# Record extracts:
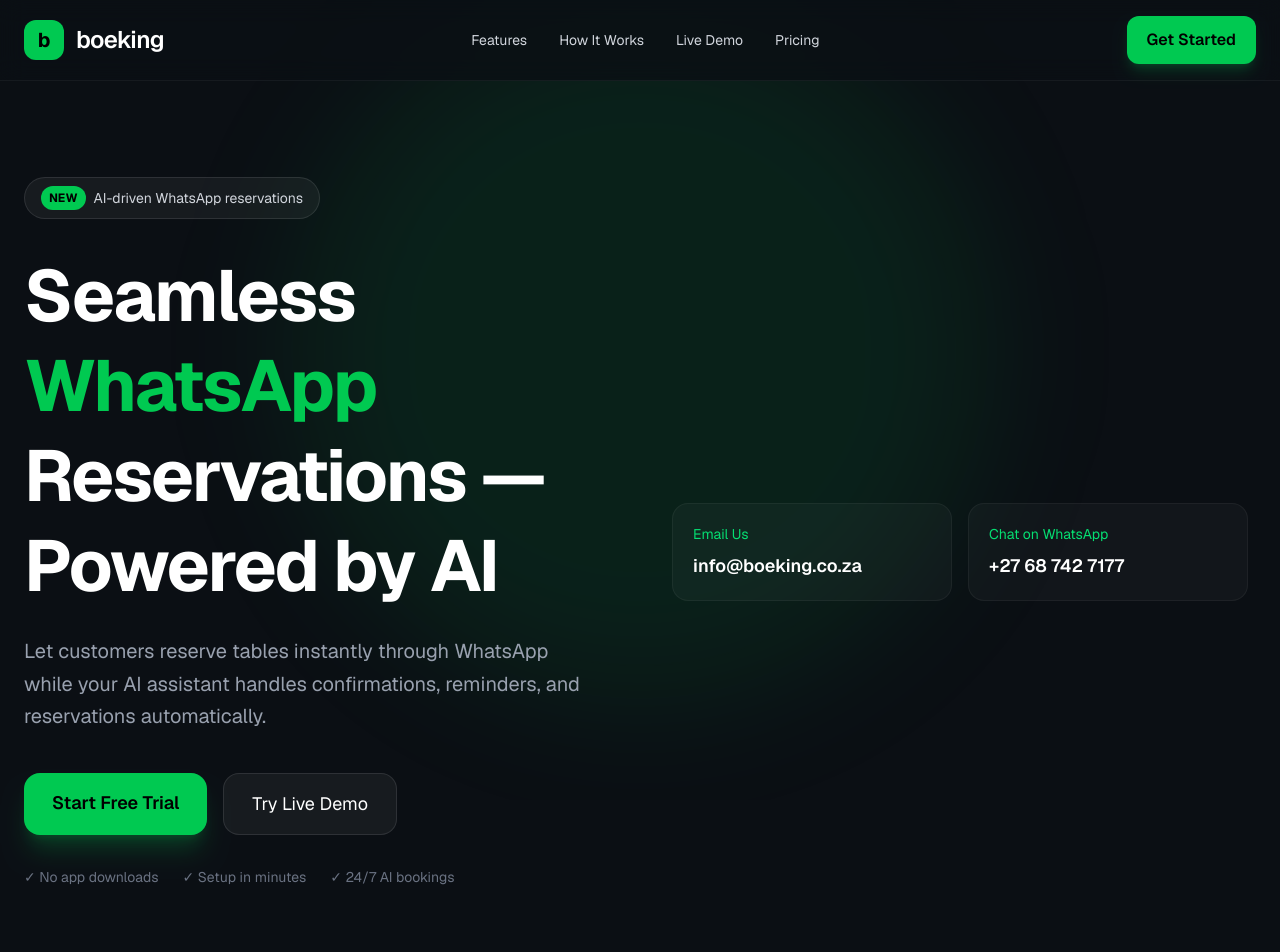
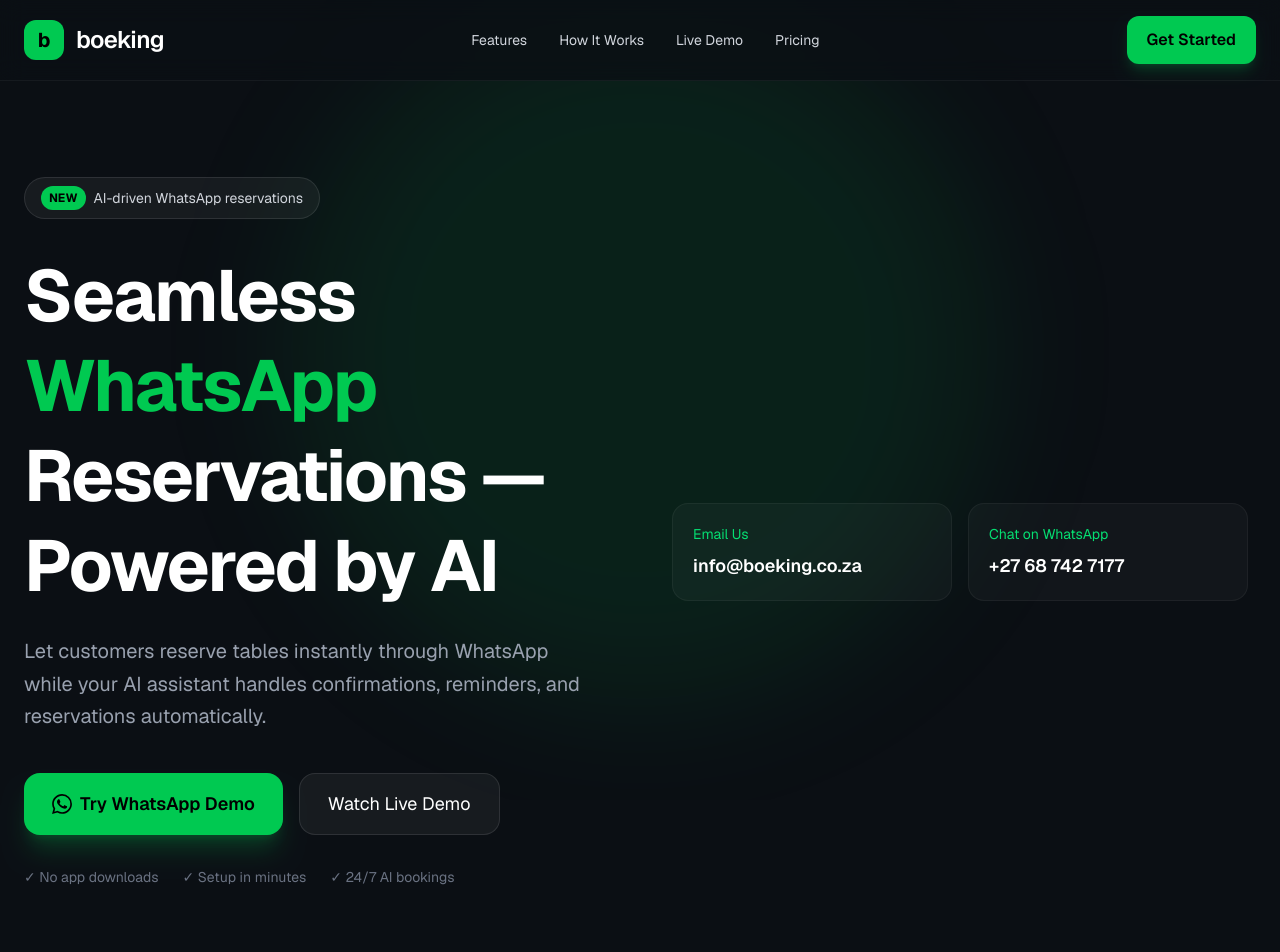
Before and after one commit to ajmeyer72/boeking, a Next.js app: page / in a window 1280 px wide. Shown: the top 952 px of the page. Built offline with nearby package versions, Linux system fonts and the light colour scheme.

Commit message:
update hero buttons — WhatsApp demo and watch live demo

```diff
--- a/app/page.tsx
+++ b/app/page.tsx
@@ -99,16 +99,21 @@
 
           <div className="flex flex-col sm:flex-row gap-4 mb-8">
             <a
-              href="mailto:info@boeking.co.za"
-              className="bg-green-500 hover:bg-green-400 text-black font-semibold px-7 py-4 rounded-2xl text-lg transition shadow-xl shadow-green-500/20 text-center"
-            >
-              Start Free Trial
+              href="https://wa.me/27687427177?text=Hi%2C%20I%27d%20like%20to%20make%20a%20reservation"
+  target="_blank"
+  rel="noopener noreferrer"
+  className="bg-green-500 hover:bg-green-400 text-black font-semibold px-7 py-4 rounded-2xl text-lg transition shadow-xl shadow-green-500/20 text-center flex items-center gap-2 justify-center"
+>
+  <svg viewBox="0 0 24 24" fill="currentColor" className="w-5 h-5">
+    <path d="M17.472 14.382c-.297-.149-1.758-.867-2.03-.967-.273-.099-.471-.148-.67.15-.197.297-.767.966-.94 1.164-.173.199-.347.223-.644.075-.297-.15-1.255-.463-2.39-1.475-.883-.788-1.48-1.761-1.653-2.059-.173-.297-.018-.458.13-.606.134-.133.298-.347.446-.52.149-.174.198-.298.298-.497.099-.198.05-.371-.025-.52-.075-.149-.669-1.612-.916-2.207-.242-.579-.487-.5-.669-.51-.173-.008-.371-.01-.57-.01-.198 0-.52.074-.792.372-.272.297-1.04 1.016-1.04 2.479 0 1.462 1.065 2.875 1.213 3.074.149.198 2.096 3.2 5.077 4.487.709.306 1.262.489 1.694.625.712.227 1.36.195 1.871.118.571-.085 1.758-.719 2.006-1.413.248-.694.248-1.289.173-1.413-.074-.124-.272-.198-.57-.347m-5.421 7.403h-.004a9.87 9.87 0 01-5.031-1.378l-.361-.214-3.741.982.998-3.648-.235-.374a9.86 9.86 0 01-1.51-5.26c.001-5.45 4.436-9.884 9.888-9.884 2.64 0 5.122 1.03 6.988 2.898a9.825 9.825 0 012.893 6.994c-.003 5.45-4.437 9.884-9.885 9.884m8.413-18.297A11.815 11.815 0 0012.05 0C5.495 0 .16 5.335.157 11.892c0 2.096.547 4.142 1.588 5.945L.057 24l6.305-1.654a11.882 11.882 0 005.683 1.448h.005c6.554 0 11.89-5.335 11.893-11.893a11.821 11.821 0 00-3.48-8.413z"/>
+  </svg>
+              Try WhatsApp Demo
             </a>
             <a
               href="#demo"
-              className="border border-white/10 hover:border-white/20 bg-white/5 px-7 py-4 rounded-2xl text-lg transition text-center"
-            >
-              Try Live Demo
+  className="border border-white/10 hover:border-white/20 bg-white/5 px-7 py-4 rounded-2xl text-lg transition text-center"
+>
+              Watch Live Demo
             </a>
           </div>
 
```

# Instructions for the task:
Wherever the string "href" appears in a line above, copy that line.

# Reply to the exercise:
-              href="mailto:info@boeking.co.za"
+              href="https://wa.me/27687427177?text=Hi%2C%20I%27d%20like%20to%20make%20a%20reservation"
               href="#demo"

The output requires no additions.